YOUR ASSIGNMENT> Search the records below for the string "https", and report each line that contains it.

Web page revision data

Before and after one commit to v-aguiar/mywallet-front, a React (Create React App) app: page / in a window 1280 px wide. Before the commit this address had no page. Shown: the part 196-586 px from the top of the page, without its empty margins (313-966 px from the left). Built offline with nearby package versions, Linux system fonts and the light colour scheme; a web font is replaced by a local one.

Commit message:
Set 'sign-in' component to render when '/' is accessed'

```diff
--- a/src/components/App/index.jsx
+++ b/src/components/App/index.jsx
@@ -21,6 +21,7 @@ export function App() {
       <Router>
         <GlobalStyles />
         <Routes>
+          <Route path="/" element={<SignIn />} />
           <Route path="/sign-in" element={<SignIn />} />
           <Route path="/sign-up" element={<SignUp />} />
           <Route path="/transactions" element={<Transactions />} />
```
--
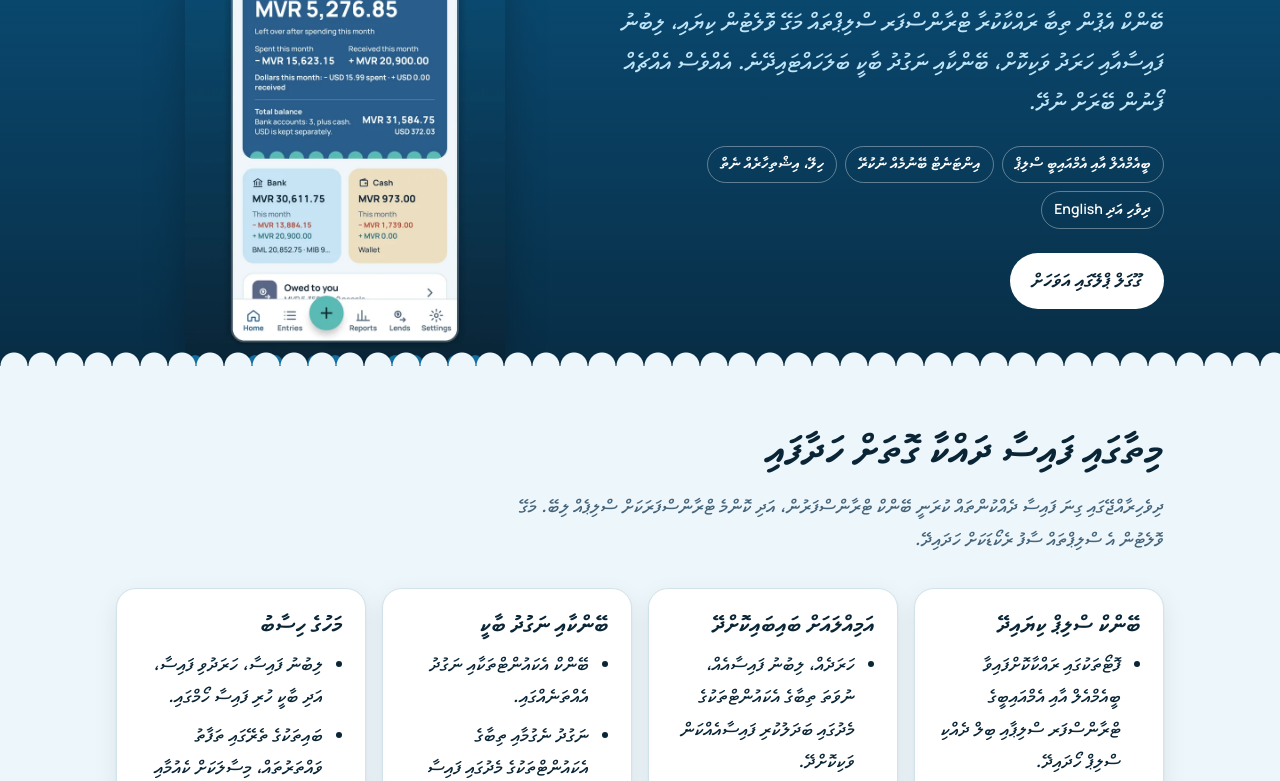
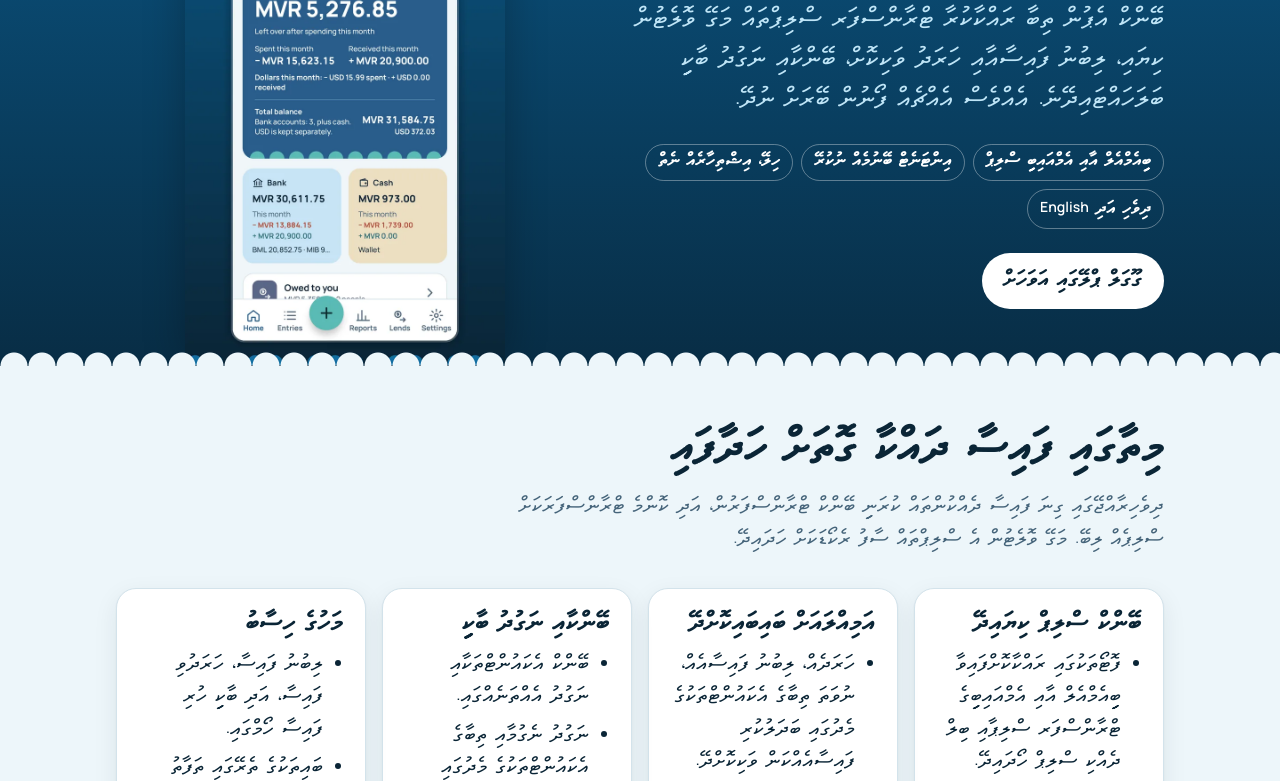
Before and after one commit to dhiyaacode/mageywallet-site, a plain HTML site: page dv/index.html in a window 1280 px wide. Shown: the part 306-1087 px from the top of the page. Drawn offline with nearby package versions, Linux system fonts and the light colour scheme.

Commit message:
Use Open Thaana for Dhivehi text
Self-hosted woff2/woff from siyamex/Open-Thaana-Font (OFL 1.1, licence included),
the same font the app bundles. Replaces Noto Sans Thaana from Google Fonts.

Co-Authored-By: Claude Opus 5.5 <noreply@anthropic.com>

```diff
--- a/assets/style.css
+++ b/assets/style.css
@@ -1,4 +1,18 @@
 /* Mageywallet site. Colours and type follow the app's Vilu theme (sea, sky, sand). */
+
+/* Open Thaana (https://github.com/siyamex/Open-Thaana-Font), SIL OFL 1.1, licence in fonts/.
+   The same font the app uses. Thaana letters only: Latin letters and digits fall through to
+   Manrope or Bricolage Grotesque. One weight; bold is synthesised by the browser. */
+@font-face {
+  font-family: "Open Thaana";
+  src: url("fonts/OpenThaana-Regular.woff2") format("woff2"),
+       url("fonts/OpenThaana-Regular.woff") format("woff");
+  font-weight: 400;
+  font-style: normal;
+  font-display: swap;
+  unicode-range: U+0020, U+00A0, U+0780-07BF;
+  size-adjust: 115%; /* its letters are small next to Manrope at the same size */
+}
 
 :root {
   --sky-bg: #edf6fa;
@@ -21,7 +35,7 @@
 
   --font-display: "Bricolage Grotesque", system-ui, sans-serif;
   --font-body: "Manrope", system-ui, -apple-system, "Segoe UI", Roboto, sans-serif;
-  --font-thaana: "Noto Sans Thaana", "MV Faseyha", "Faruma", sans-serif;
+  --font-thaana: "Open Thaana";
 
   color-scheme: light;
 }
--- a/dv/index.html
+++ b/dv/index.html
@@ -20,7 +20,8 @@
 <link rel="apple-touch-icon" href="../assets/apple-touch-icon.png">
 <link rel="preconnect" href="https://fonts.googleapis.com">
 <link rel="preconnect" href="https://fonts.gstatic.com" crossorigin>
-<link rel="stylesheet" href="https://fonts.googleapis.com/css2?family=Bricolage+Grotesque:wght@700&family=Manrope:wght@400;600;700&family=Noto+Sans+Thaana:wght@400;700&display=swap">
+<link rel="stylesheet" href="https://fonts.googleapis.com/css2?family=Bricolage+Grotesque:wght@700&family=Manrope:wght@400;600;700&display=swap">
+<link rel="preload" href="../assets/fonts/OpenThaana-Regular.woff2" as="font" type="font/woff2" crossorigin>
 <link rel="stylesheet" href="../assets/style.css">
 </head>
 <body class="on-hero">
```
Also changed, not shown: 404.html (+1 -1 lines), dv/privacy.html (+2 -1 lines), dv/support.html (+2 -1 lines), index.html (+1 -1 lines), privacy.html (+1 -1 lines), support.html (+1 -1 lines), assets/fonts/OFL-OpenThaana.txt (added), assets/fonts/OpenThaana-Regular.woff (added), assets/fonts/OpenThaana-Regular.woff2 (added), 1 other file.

SOLUTION FOR THIS EXERCISE>
+/* Open Thaana (https://github.com/siyamex/Open-Thaana-Font), SIL OFL 1.1, licence in fonts/.
 <link rel="preconnect" href="https://fonts.googleapis.com">
 <link rel="preconnect" href="https://fonts.gstatic.com" crossorigin>
-<link rel="stylesheet" href="https://fonts.googleapis.com/css2?family=Bricolage+Grotesque:wght@700&family=Manrope:wght@400;600;700&family=Noto+Sans+Thaana:wght@400;700&display=swap">
+<link rel="stylesheet" href="https://fonts.googleapis.com/css2?family=Bricolage+Grotesque:wght@700&family=Manrope:wght@400;600;700&display=swap">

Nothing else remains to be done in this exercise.